The citizen of the world: or, letters from a Chinese philosopher, residing in London, to his friends in the east. ... [pt.1]
Goldsmith, Oliver, 1730?-1774.


Lond. From Lien Cbi Altangi to ****, Merchant in Amsterdam.

Friend of my heart,

MAY the wings of peace rest upon thy dwelling, and the shield of conscience preserve thee from vice and misery: for all thy favours accept my grati∣tude and esteem, the only tributes a poor philosophic wanderer can return; sure fortune is resolved to make me unhappy, when she gives others a power of testify∣ing their friendship by actions, and leaves me only words to express the sincerity of mine.

I am perfectly sensible of the delicacy by which you endeavour to lessen your own merit and my obligations. By calling your late instances of friendship only a return 〈◊〉 former favours, you would induce me to impute to your justice what I owe to your generosity.

The services I did you at Canton, justice, huma∣nity, and my office bade me perform; those you have done me since my arrival at Amsterdam, no laws obli∣ged you to, no justice required, even half your favours would have been greater than my most sanguine ex∣pectations.

The sum of money therefore which you privately conveyed into my baggage, when I was leaving Hol∣land, Page  9 and which I was ignorant of till my arrival in London, I must beg leave to return. You have been bred a merchant, and l a scholar; You consequently love money better than I. You can find pleasure in superfluity, I am perfectly contented with what is suf∣ficient; take therefore what is yours, it may give you some pleasure, even though you have no occasion to use it; my happiness it cannot improve, for I have already all that I want.

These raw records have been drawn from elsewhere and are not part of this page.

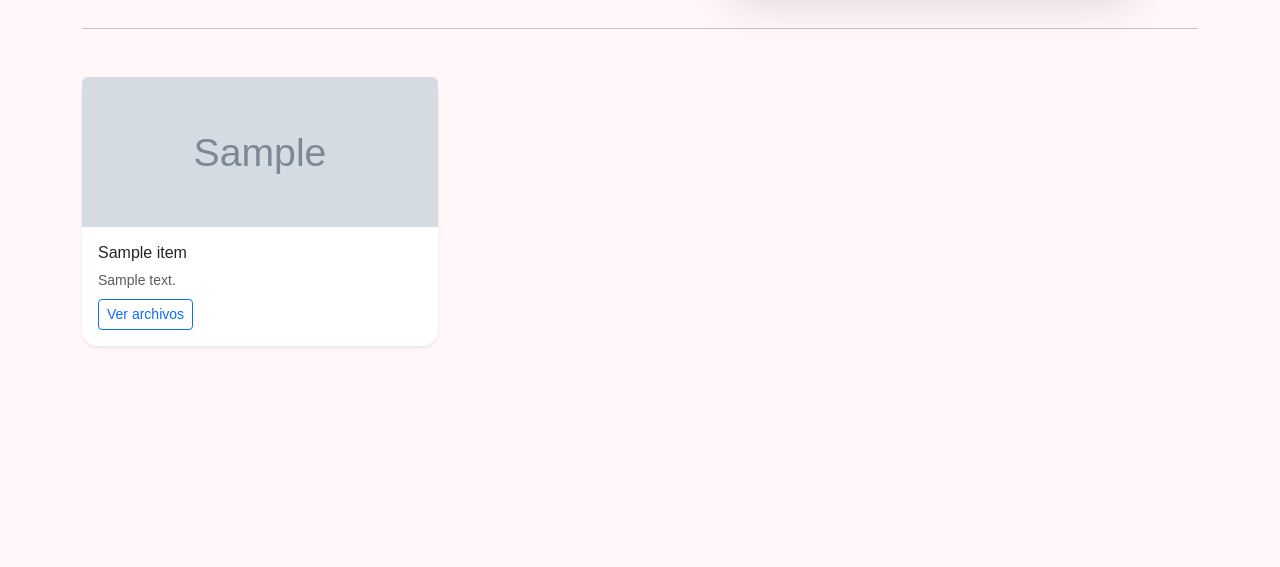
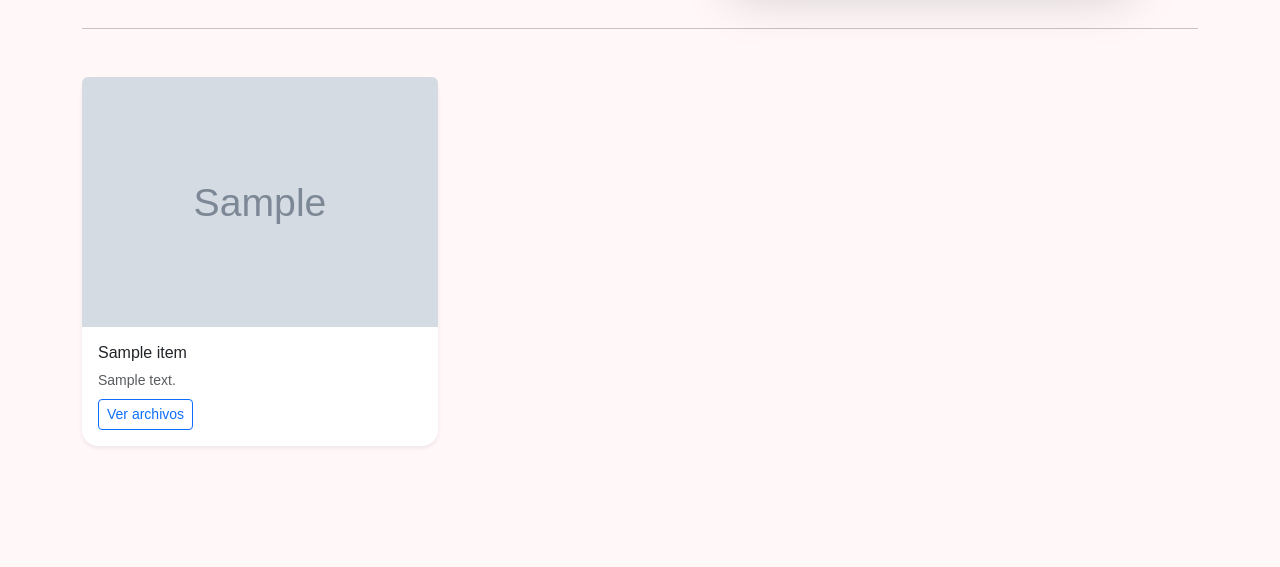
Before and after one commit to Martinacolomboo/DVOLVE, a Django app: template frontend/templates/frontend/podcast.html in a window 1280 px wide. Shown: the part 459-1026 px from the top of the page. Before the commit the page ends 806 px from the top, so only its background shows below. Run offline with Django 5.2, Linux system fonts and the light colour scheme; the template is opened without the code that fills it: most values are stand-ins (such as "Sample title", 1, 10 or a date in 2020); grey boxes marked "Sample" are stand-in pictures.

Commit message:
cambio estilos

```diff
--- a/frontend/templates/frontend/podcast.html
+++ b/frontend/templates/frontend/podcast.html
@@ -59,11 +59,11 @@
                 <div class="card h-100 border-0 shadow-sm rounded-4">
                     <a href="#" data-bs-toggle="modal" data-bs-target="#podcastModal{{ item.id }}" style="text-decoration:none;">
                         {% if item.imagen_portada_url %}
-                            <img src="{{ item.imagen_portada_url }}" class="card-img-top rounded-top" style="height: 150px; object-fit: cover;">
+                            <img src="{{ item.imagen_portada_url }}" class="card-img-top rounded-top" style="height: 250px; object-fit: cover;">
                         {% elif item.imagen_portada %}
-                            <img src="{{ item.imagen_portada.url }}" class="card-img-top rounded-top" style="height: 150px; object-fit: cover;">
+                            <img src="{{ item.imagen_portada.url }}" class="card-img-top rounded-top" style="height: 250px; object-fit: cover;">
                         {% else %}
-                            <div class="bg-light text-center py-5 rounded-top" style="height: 150px;">
+                            <div class="bg-light text-center py-5 rounded-top" style="height: 250px;">
                                 <i class="bi bi-mic fs-1 text-muted"></i>
                             </div>
                         {% endif %}
```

My passage by sea from Rotterdam to England, was more painful to me than all the journies I ever made on land. I have traversed the immeasurable wilds of Mo∣gul Tartary; felt all the rigours of Siberian skies; I have had my repose an hundred times disturbed by in∣vading savages, and have seen without shrinking the desart sands rise like a troubled ocean all around me; against these calamities I was armed with resolution; but in my passage to England, though nothing occurred that gave the mariners any uneasiness, yet to one who was never at sea before, all was a subject of astonish∣ment and terror. To find the land disappear, to see our ship mount the waves quick as an arrow from the Tartar bow, to hear the wind howling through the cordage, to feel a sickness which depresses even the spi∣rits of the brave; these were unexpected distresses, and consequently assaulted me unprepared to receive them.

You men of Europe think nothing of a voyage by sea. With us of China, a man who has been from sight of land is regarded upon his return with admira∣tion. I have known some provinces where there is not even a name for the ocean. What a strange people therefore am I got amongst, who have founded an Page  10 empire on this unstable element, who build cities upon billows that rise higher than the mountains of Tiparta∣la, and make the deep more formidable than the wild∣est tempest.

Such accounts as these, I must confess, were my first motives for seeing England. These induced me to un∣dertake a journey of seven hundred painful days, in order to examine into opulence, buildings, sciences, arts and manufactures on the spot. Judge then how great is my disappointment on entering London, to see no signs of that opulence so much talked of abroad? wherever I turn, I am presented with a gloomy so∣lemnity in the houses, the streets and the inhabitants; none of that beautiful gilding which makes a priacipal ornament in Chinese architecture. The streets of Nan∣kin are sometimes strewed with gold-leaf; very diffe∣rent are those of London: in the midst of their pave∣ments, a great lazy puddle moves muddily along; heavy laden machines with wheels of unweildy thickness crowd up every passage; so that a stranger, instead of finding time for observation, is often happy if he has time to escape from being crushed to pieces.

The houses borrow very few ornaments from archi∣tecture; their chief decoration seems to be a paltry piece of painting, hung out at the doors or windows, at once a proof of their indigence and vanity. Their vanity, in each having one of those pictures exposed to public view; and their indigence, in being unable to get them better painted. In this respect, the fancy of their painters is also deplorable. Could you believe it? I have seen five black lions and three blue boars in less than a circuit of half a mile; and yet you know that animals of these colours are no where to be found ex∣cept in the wild imaginations of Europe.

Page  11 From these circumstances in their buildings, and from the dismal look of the inhabitants, I am induced to conclude that the nation is actually poor; and that like the Persians, they make a splendid figure every where but at home. The proverb of Xixofou is, that a man's riches may be seen in his eyes; if we judge of the English by this rule, there is not a poorer nation un∣der the sun.

I have been here but two day, so will not be hasty in my decisions; such letters as I shall write to Fipsihi in Moscow, I beg you'll endeavour to forward with all diligence; I shall send them open, in order that you may take copies or translations, as you are equally ver∣sed in the Dutch and Chinese languages. Dear friend, think of my absence with regret, as I sincerely regret yours; even while I write, I lament our separation.